Version comparison data:
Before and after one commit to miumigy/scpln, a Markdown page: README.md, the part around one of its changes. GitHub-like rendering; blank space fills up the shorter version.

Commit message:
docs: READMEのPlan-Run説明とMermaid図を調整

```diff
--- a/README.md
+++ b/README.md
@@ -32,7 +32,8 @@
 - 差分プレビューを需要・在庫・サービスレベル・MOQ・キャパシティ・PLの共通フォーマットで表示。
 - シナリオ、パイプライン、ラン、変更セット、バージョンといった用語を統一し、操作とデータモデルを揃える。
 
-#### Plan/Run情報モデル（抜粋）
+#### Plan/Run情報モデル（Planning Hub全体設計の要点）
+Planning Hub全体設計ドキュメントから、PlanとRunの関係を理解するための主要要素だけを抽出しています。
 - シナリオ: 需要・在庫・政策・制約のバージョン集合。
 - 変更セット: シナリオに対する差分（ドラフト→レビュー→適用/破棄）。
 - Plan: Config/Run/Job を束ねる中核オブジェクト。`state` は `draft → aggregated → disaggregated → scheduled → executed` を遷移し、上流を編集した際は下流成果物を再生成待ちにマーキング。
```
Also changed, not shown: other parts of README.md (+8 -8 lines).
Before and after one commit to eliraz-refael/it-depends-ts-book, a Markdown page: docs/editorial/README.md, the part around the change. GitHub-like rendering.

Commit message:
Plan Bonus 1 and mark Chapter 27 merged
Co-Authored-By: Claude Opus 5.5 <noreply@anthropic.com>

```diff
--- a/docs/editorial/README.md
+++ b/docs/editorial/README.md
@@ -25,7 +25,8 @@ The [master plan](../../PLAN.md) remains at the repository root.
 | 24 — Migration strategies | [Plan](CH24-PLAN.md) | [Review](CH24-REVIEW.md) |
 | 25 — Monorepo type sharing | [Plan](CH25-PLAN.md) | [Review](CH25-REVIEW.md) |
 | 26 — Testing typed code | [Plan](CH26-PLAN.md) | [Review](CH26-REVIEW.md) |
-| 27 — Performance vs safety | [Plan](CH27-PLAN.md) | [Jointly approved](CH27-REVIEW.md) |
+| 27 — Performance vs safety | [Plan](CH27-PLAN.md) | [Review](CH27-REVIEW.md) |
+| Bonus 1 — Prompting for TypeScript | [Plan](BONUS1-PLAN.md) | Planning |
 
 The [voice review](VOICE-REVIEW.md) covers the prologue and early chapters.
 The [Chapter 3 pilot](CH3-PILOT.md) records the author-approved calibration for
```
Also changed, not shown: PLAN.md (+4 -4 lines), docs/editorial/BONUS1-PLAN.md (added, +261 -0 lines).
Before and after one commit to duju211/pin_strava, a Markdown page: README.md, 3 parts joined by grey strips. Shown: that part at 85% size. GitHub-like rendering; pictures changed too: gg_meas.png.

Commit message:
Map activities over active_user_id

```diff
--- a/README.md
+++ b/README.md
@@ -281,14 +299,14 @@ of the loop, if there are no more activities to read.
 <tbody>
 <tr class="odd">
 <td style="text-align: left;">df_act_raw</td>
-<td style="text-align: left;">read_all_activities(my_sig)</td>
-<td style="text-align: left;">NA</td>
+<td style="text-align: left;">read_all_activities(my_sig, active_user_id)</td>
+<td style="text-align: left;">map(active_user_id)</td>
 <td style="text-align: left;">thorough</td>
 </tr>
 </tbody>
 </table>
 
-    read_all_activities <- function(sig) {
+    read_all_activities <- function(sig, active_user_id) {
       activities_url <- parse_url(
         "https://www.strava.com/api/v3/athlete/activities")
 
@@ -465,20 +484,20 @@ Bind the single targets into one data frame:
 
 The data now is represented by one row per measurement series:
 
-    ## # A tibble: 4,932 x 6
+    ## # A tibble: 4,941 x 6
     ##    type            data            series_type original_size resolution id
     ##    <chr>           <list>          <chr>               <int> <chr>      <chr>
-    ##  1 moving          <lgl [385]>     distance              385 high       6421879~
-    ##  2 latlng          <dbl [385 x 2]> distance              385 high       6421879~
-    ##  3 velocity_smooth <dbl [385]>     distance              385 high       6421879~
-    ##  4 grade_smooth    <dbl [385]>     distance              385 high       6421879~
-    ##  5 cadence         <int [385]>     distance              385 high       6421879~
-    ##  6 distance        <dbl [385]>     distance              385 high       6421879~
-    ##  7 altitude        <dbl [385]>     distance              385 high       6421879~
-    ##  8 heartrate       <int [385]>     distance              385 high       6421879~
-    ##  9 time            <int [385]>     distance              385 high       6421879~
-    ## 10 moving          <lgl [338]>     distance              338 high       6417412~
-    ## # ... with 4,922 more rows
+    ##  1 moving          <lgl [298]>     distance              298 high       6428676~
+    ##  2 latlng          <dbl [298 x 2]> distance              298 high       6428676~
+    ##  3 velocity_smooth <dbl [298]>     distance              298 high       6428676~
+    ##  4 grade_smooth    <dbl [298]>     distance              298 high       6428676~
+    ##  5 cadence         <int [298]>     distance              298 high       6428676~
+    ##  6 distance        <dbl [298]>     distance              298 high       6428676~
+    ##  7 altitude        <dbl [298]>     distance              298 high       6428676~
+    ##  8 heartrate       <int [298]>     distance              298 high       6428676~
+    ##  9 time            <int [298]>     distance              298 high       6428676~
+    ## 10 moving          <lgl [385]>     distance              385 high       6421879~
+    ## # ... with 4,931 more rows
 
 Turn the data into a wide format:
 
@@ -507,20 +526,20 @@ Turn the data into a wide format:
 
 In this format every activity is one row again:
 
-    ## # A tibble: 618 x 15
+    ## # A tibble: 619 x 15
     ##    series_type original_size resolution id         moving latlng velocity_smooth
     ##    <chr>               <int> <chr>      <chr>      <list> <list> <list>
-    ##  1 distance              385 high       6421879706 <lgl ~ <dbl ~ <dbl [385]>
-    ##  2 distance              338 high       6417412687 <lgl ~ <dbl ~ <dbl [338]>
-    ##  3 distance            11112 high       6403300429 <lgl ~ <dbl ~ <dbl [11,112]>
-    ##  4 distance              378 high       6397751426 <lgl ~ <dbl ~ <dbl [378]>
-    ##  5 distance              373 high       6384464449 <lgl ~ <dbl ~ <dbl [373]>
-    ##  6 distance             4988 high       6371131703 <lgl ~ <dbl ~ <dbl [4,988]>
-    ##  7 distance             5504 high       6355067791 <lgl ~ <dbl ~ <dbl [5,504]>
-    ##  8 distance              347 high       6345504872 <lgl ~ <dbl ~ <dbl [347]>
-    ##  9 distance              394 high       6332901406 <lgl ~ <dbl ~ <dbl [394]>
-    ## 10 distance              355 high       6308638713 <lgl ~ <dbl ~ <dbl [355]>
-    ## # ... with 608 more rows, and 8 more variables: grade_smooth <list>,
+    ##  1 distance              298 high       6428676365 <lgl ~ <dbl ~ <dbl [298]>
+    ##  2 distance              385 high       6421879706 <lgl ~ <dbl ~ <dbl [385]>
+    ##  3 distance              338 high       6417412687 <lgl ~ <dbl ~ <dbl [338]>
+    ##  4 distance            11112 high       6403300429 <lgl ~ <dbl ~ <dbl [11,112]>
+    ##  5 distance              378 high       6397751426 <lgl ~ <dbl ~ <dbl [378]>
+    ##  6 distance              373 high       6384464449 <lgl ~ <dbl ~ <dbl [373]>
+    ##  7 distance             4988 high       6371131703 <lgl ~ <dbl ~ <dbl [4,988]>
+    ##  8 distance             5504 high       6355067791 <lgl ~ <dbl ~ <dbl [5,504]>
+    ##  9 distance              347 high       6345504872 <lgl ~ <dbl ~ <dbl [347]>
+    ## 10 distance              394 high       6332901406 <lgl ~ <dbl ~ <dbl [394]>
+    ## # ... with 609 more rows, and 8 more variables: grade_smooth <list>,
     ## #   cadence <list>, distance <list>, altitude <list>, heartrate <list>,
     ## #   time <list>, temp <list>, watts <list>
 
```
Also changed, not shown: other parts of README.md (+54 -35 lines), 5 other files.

TASK DETAILS =>
Go over the data and return every line that includes the word "with".

WRITTEN RESPONSE =>
-    ## # ... with 4,922 more rows
+    ## # ... with 4,931 more rows
-    ## # ... with 608 more rows, and 8 more variables: grade_smooth <list>,
+    ## # ... with 609 more rows, and 8 more variables: grade_smooth <list>,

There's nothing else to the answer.